In her six years in amateur-professional baseball, Mitchell’s career outlived several other women attempting to make it a career, including third baseman Frances Dunlop and the aforementioned Vada Corbus, and each failed attempt left Mitchell increasingly dejected. She began to sour on organized baseball as a whole and finally rejected the game that had spent its entire life doing the same to women. Her once-promising baseball career ended at the age of 23.
In 1952, Major League Baseball officially banned women as players. Jackie Mitchell died in 1987, five years before the ban was lifted. In that time, Mitchell slipped into obscurity; those who had clamored to see her pitch or lined up to meet her at the world’s largest high chair disappeared. To those who did remember her, she became “that girl who struck out Babe Ruth” — and then “there’s a girl who struck out Babe Ruth?”
In the 87 years since Mitchell’s appearance against the Yankees, her talent has become no less questioned, and her life no less connected to the other forgotten names of Lizzie Arlington and Ila Borders.

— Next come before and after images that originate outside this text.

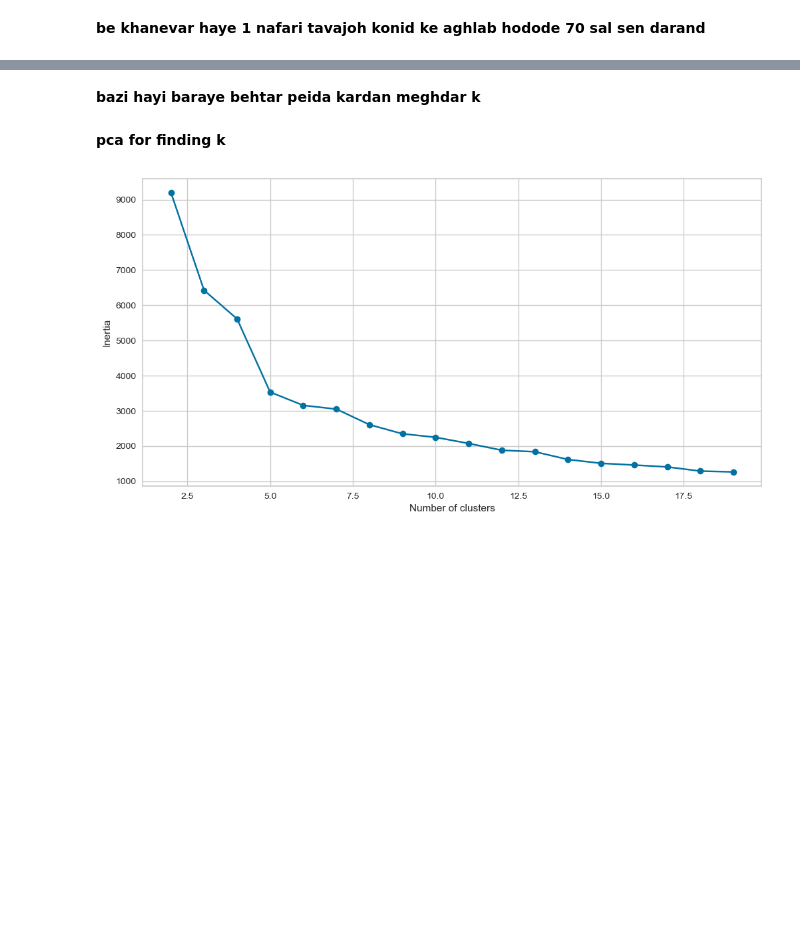
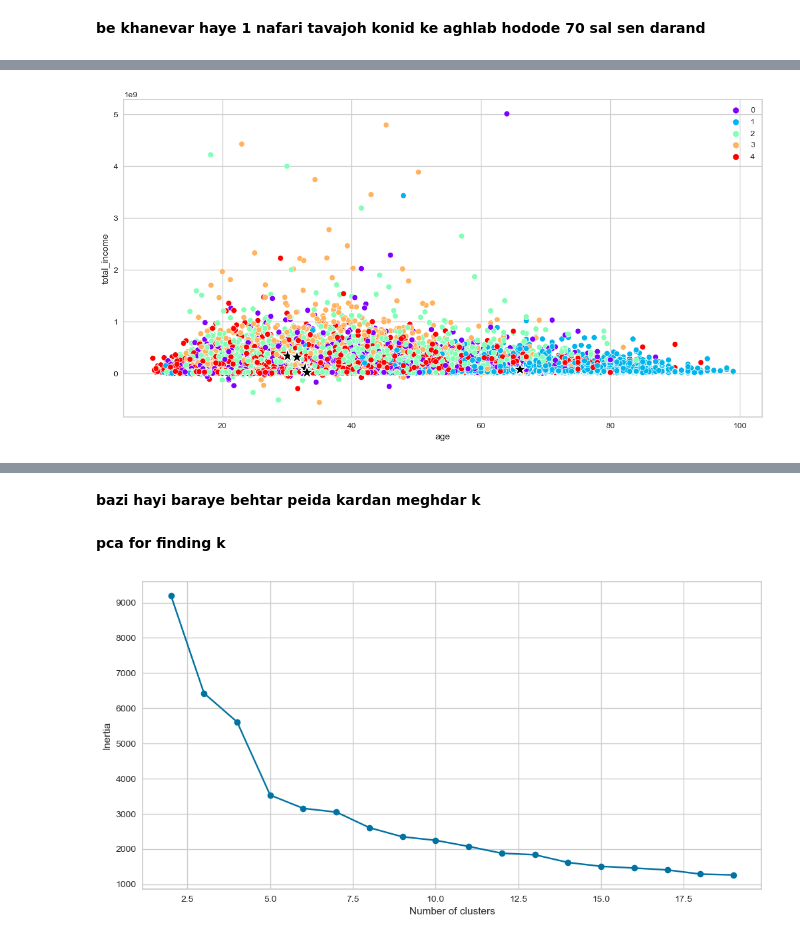
Before and after one commit to realBagher/Iran_family_income_analysis-_g6, a Jupyter notebook: ClusteringCodes/clean_clustering.ipynb, the cells around one changed output, grey strips where cells are left out. Drawn from its saved outputs; the diff is of its cells as text; code cells hidden in the pictures; blank space fills up the shorter version.

```diff
--- a/ClusteringCodes/clean_clustering.ipynb
+++ b/ClusteringCodes/clean_clustering.ipynb
@@ -342,0 +393,11 @@ total_df.iloc[closest].sort_values(by=['total_income'],ascending=False)
+# %%
+col0='age'
+col1 = 'total_income'
+plt.figure(figsize=(14,7))
+# sns.set(rc={'xtick.labelsize':17,'ytick.labelsize':10,'axes.labelsize':15 , "axes.grid":True})
+# custom_palette = sns.color_palette("rainbow", 6)
+sns.scatterplot(x=col0,y=col1,hue=total_df['Clusters'],data=total_df,palette='rainbow')
+sns.scatterplot(x=total_df.iloc[closest][col0],y=total_df.iloc[closest][col1],s=300,marker="*",color='black')
+plt.show()
+# %% [output]
+[figure, added]
```
Also changed, not shown: parts of 17 cells of this notebook.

But these women are not forgotten because of the narrow scope of their talent; it is, in fact, the reverse, and so we might take comfort in knowing that when women are given the opportunity, they will ensure they are not so easily forgotten.
 Anniston Star, April 1, 1931, pg. 8.
 New York Daily News, March 30, 1931, pg. 12.
 March 31, 1931, pg. 7.
 Oshkosh Northwestern, April 3, 1931.
 Anniston Star, April 5, 1931, pg 14.
 Harold Seymour and Dorothy Seymour Mills, “Baseball: The People’s Game” (New York: Oxford University Press, 1990), 502.
 Anniston Star, June 7, 1931, pg. 12.
 Muscatine Journal and News-Tribune, September 22, 1933, pg. 9.
 Harrisburg Telegraph, July 2, 1937, pg. 20
 Brooklyn Daily Eagle, July 11, 1937, pg. 32.
 Mansfield News-Journal, August 9, 1937, pg. 12.
 Warren Times Mirror, June 21, 1937, pg. 7.
Mary Craig is a baseball history enthusiast who writes about the sport’s relation to America’s political history. You can follow her on Twitter at @marymcraig.